Sant’Anna di Stazzema is a small village in the Upper Versilia, in the Apuan Alps, known for the Nazi massacre that took place here during World War II: on August 12, 1944, the SS brutally killed 560 people, including many children.
The innocent victims are commemorated with a war memorial, inaugurated in 1985, and with the Museum of Resistance.
A visit to Sant’Anna di Stazzema should also include a stop at its parish church, whose origins date to 891 CE. The main church, dedicated to the Assumption of the Virgin Mary, has three naves and a splendid rose window in marble built in the 16th century.
The beauty of the religious site is mirrored in the other sacred buildings around the village, including the Sanctuary of the Madonna del Bell’Amore and the Sanctuary of Piastraio, the latter being the only diocesan sanctuary in the Versilia.

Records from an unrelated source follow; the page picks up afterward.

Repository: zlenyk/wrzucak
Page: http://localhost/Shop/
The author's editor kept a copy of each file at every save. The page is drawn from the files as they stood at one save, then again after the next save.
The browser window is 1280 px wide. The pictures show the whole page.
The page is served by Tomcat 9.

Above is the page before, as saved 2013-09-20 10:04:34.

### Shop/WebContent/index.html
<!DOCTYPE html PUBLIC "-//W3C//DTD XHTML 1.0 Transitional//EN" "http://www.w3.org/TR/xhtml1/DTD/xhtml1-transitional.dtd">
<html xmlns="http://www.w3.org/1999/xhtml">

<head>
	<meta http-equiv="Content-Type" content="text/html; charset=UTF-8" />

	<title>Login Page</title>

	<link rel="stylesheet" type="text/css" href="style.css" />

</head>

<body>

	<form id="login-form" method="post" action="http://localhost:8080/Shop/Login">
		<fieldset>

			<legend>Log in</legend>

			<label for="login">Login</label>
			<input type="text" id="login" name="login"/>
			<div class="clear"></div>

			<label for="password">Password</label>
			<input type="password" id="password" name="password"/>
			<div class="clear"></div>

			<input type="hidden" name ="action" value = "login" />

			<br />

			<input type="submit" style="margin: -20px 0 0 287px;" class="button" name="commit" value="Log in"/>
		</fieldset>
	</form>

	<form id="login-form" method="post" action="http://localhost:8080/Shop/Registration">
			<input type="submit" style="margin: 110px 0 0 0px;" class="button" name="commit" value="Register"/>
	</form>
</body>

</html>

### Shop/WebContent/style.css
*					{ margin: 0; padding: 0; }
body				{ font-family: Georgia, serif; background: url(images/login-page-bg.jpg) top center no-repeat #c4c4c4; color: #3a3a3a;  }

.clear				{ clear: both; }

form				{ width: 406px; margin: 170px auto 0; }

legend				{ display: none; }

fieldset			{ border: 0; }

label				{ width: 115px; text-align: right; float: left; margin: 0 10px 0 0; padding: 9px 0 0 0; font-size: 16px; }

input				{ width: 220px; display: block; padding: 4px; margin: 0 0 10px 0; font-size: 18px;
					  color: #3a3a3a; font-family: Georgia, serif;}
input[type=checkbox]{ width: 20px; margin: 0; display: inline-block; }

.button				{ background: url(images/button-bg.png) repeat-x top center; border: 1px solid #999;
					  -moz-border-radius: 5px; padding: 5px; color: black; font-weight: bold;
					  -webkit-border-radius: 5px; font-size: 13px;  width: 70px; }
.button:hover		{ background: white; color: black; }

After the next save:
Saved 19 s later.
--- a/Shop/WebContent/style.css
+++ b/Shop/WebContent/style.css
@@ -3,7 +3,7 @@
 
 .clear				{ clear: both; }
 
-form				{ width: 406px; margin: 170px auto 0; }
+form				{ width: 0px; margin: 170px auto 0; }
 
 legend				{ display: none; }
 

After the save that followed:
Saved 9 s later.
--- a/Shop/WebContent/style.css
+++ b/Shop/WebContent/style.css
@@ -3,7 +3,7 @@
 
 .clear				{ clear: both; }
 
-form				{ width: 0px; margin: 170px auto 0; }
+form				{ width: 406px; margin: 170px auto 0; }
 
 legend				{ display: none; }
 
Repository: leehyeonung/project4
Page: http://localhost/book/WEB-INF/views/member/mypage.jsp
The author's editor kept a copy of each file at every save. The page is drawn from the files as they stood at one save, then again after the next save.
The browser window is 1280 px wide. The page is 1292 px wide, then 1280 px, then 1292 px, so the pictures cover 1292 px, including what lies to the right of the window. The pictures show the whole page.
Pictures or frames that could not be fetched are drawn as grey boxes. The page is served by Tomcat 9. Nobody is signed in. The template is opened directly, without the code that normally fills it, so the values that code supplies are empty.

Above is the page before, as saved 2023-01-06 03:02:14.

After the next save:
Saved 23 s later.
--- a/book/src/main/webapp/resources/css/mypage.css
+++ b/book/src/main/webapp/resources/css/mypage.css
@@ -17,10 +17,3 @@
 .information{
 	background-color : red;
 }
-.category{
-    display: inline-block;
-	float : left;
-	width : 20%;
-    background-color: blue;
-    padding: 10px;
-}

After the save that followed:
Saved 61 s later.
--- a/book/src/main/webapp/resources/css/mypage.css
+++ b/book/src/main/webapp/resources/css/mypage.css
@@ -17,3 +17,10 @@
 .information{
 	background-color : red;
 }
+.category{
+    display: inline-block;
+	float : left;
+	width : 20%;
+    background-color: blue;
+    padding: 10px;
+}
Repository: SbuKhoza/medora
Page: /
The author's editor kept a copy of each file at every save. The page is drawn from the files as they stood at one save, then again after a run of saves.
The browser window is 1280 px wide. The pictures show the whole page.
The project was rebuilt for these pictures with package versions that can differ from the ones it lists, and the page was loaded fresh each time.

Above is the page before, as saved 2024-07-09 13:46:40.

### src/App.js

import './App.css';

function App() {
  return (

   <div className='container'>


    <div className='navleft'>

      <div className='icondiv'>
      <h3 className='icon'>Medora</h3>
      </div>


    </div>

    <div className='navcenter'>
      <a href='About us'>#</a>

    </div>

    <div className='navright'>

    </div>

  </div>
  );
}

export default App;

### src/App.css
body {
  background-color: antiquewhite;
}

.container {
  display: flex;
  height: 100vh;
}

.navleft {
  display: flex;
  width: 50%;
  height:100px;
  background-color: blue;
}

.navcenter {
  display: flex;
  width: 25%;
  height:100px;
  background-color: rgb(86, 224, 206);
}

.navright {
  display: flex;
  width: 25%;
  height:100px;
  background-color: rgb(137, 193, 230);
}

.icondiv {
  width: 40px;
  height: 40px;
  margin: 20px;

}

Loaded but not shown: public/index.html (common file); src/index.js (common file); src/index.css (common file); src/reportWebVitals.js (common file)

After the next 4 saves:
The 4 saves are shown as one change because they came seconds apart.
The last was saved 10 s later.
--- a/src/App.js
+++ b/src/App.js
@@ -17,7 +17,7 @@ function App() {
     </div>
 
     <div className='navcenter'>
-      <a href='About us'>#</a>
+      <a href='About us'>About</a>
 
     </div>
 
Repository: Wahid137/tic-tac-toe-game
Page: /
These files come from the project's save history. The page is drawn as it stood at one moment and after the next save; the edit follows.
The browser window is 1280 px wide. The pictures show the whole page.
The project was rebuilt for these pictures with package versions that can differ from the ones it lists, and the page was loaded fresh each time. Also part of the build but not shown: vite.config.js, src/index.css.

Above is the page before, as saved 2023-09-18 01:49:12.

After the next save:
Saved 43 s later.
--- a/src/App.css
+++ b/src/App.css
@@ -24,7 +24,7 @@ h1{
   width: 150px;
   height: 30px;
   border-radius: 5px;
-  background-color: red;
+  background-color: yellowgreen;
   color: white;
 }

Sant’Anna is also the perfect base for discovering the Apuan Alps, with many hiking options to choose from: from here, you can reach Monte Forato, Matanna, Pania della Croce, Alpe della Grotta, Monte Procint and Foce delle Porchette.